A new open source project from Express and Node.js-canvas creator TJ Holowaychuk lets developers create, deploy, and manage AWS Lambda functions from a command-line tool.
Apex, written in Google's Go language, also makes it possible to run applications in languages not directly supported by AWS Lambda, such as Golang itself.
Apex deploys AWS Lambda functions via projects, aka collections of function definitions described with JSON. It bundles all the needed dependencies and uploads them to AWS, and it automatically cleans up older or outdated versions of functions. In a nod to building versioned APIs, Apex allows users to manually specify which versions of a given function to retain.
An Apex project also supports hooks to allow arbitrary code to run during a build, deploy, or cleanup action. For instance, if you're deploying a Go program wrapped in an Apex project, you can have the Go program rebuilt right before the deployment. In addition, Apex can set environment variables for a Lambda function -- Amazon doesn't support that yet.
To run applications not directly supported by AWS Lambda, Apex uses a Node.js shim mechanism, which is a tiny app that runs in a child process.
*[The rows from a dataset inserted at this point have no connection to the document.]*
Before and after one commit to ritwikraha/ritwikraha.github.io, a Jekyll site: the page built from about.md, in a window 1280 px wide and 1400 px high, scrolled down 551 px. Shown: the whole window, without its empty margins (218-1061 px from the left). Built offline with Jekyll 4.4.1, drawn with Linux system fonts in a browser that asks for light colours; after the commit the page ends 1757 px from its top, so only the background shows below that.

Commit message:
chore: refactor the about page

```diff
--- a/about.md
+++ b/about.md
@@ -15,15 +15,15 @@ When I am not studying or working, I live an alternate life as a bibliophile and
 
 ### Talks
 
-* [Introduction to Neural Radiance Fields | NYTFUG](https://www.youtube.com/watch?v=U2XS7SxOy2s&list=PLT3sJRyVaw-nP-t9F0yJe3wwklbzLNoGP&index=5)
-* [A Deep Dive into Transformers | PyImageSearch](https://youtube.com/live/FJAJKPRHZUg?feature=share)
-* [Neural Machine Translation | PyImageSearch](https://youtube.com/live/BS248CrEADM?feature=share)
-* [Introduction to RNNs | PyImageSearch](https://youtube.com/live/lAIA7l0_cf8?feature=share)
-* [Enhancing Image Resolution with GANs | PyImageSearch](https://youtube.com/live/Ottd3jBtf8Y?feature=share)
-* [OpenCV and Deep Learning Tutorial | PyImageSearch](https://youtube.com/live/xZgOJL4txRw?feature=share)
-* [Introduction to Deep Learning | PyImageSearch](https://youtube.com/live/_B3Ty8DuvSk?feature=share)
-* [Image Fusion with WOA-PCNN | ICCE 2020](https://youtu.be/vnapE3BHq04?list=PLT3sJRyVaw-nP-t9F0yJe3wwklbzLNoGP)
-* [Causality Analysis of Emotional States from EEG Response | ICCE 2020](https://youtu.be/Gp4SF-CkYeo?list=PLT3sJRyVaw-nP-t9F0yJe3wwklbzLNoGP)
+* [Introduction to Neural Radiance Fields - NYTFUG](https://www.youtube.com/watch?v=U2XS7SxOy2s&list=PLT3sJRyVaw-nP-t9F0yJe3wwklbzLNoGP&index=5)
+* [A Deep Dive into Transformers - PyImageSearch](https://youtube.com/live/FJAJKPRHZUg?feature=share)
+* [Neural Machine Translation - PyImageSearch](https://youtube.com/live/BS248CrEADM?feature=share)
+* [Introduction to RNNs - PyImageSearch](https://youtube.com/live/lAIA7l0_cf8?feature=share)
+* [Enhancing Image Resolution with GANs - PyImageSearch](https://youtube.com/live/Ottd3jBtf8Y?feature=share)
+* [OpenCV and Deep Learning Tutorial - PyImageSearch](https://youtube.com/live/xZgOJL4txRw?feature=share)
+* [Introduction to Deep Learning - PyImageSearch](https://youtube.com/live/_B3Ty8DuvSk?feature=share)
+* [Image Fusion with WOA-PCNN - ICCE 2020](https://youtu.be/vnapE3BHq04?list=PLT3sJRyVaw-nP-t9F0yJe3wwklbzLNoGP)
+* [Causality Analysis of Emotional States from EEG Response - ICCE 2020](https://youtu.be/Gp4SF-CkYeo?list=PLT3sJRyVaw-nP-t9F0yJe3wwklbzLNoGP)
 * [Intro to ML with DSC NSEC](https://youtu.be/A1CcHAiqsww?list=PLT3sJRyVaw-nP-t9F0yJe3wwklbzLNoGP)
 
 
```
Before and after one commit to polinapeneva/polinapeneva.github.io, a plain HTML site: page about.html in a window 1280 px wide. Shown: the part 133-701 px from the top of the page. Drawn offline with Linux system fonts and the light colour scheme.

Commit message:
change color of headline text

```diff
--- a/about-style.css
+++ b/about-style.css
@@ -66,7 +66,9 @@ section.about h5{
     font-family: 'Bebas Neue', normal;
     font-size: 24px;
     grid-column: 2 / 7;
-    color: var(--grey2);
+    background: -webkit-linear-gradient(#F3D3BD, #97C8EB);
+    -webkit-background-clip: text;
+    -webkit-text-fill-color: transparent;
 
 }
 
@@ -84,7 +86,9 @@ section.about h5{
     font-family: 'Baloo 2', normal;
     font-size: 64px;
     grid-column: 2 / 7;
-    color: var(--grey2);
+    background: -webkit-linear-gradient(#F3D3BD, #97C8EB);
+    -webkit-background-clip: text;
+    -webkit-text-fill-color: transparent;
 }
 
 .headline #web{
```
Nearly any app that uses
stdin/stdout should work as-is through the shim, although they need to log errors to
stderr, and there may be a minor delay the first time the function is invoked.
Another open source project, Serverless (formerly Jaws), purports to cover many of the same tasks as Apex, but Apex claims Serverless cannot perform shimming "out of the box." Zappa, another similar project, is specifically aimed at hoisting Python applications onto AWS Lambda, while Apex is intended to be more general in use.